→ **What you need to do**:
When checking the entries below, count every line with the word "STOREC", then give only that number.

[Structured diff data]
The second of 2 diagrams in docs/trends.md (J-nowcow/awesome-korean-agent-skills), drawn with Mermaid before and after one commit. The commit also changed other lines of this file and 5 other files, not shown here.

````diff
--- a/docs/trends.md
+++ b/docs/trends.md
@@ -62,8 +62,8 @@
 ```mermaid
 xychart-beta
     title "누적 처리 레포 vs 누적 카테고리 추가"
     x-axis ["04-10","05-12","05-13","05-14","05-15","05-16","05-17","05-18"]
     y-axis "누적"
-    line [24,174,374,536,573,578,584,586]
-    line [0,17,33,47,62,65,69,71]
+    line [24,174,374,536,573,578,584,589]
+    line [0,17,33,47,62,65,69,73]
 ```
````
...
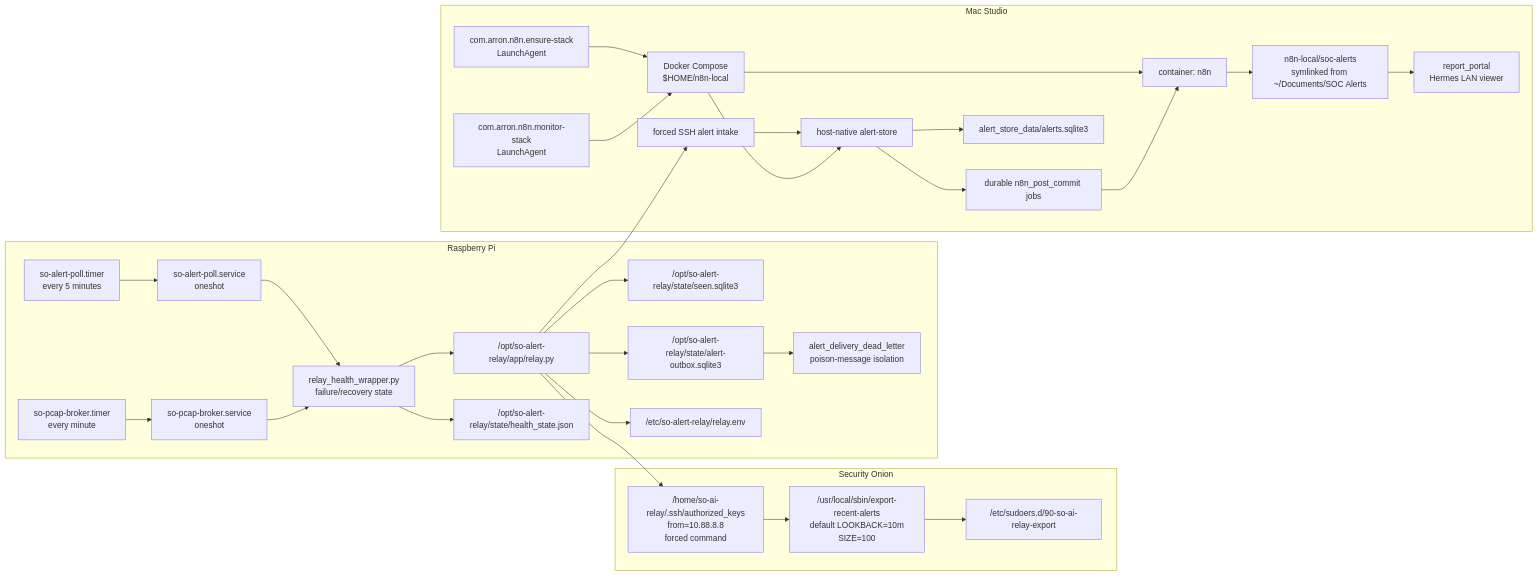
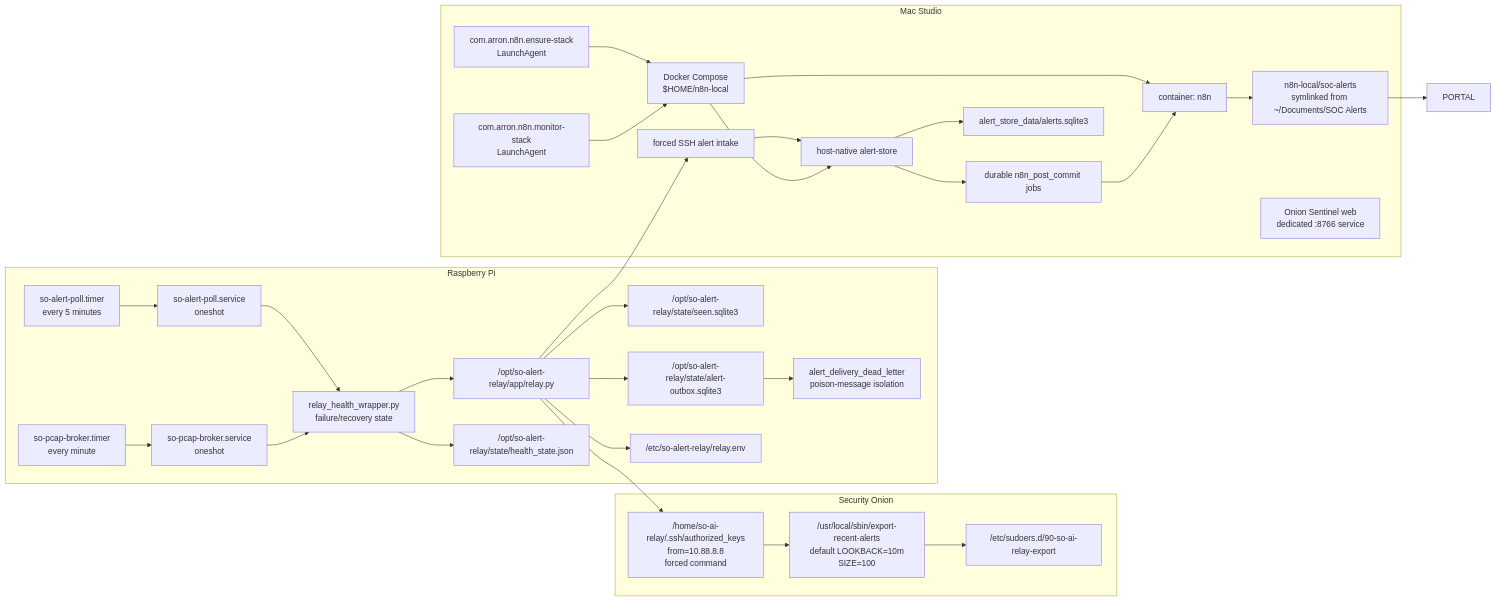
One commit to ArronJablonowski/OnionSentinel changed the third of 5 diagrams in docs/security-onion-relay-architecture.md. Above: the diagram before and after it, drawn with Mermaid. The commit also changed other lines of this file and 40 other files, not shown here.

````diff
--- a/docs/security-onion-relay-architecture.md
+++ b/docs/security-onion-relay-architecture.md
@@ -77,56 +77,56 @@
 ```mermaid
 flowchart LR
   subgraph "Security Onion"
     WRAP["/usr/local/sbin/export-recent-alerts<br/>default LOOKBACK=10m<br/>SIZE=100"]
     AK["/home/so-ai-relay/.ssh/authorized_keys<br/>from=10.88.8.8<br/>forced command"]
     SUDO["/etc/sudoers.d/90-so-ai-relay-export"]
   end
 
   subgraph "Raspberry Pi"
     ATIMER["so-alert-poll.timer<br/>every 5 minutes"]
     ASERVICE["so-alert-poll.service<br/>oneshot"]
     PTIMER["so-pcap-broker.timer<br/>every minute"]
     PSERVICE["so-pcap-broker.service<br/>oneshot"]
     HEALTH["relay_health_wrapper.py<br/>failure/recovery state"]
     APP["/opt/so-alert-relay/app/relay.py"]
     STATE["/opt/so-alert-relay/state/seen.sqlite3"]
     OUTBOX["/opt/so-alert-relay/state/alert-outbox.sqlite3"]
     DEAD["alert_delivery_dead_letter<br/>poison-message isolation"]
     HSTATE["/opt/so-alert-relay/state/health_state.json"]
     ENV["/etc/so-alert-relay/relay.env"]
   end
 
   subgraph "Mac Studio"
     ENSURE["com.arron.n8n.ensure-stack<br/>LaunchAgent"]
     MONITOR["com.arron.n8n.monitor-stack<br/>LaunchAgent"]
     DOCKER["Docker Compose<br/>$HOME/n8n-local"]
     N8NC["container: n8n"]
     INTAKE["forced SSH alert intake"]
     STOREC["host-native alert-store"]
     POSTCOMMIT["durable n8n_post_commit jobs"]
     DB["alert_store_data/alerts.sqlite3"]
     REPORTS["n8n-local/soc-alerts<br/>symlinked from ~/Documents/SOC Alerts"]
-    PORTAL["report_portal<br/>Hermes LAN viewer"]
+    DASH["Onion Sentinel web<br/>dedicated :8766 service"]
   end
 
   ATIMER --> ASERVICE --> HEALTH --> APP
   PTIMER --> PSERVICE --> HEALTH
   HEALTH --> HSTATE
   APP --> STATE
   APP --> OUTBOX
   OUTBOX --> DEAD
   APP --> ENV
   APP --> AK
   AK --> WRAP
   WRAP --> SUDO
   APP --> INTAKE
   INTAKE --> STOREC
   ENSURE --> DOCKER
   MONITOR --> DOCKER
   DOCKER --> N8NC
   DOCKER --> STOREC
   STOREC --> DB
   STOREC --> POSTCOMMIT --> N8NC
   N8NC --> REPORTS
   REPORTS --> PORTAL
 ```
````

→ **Reply to the exercise**:
5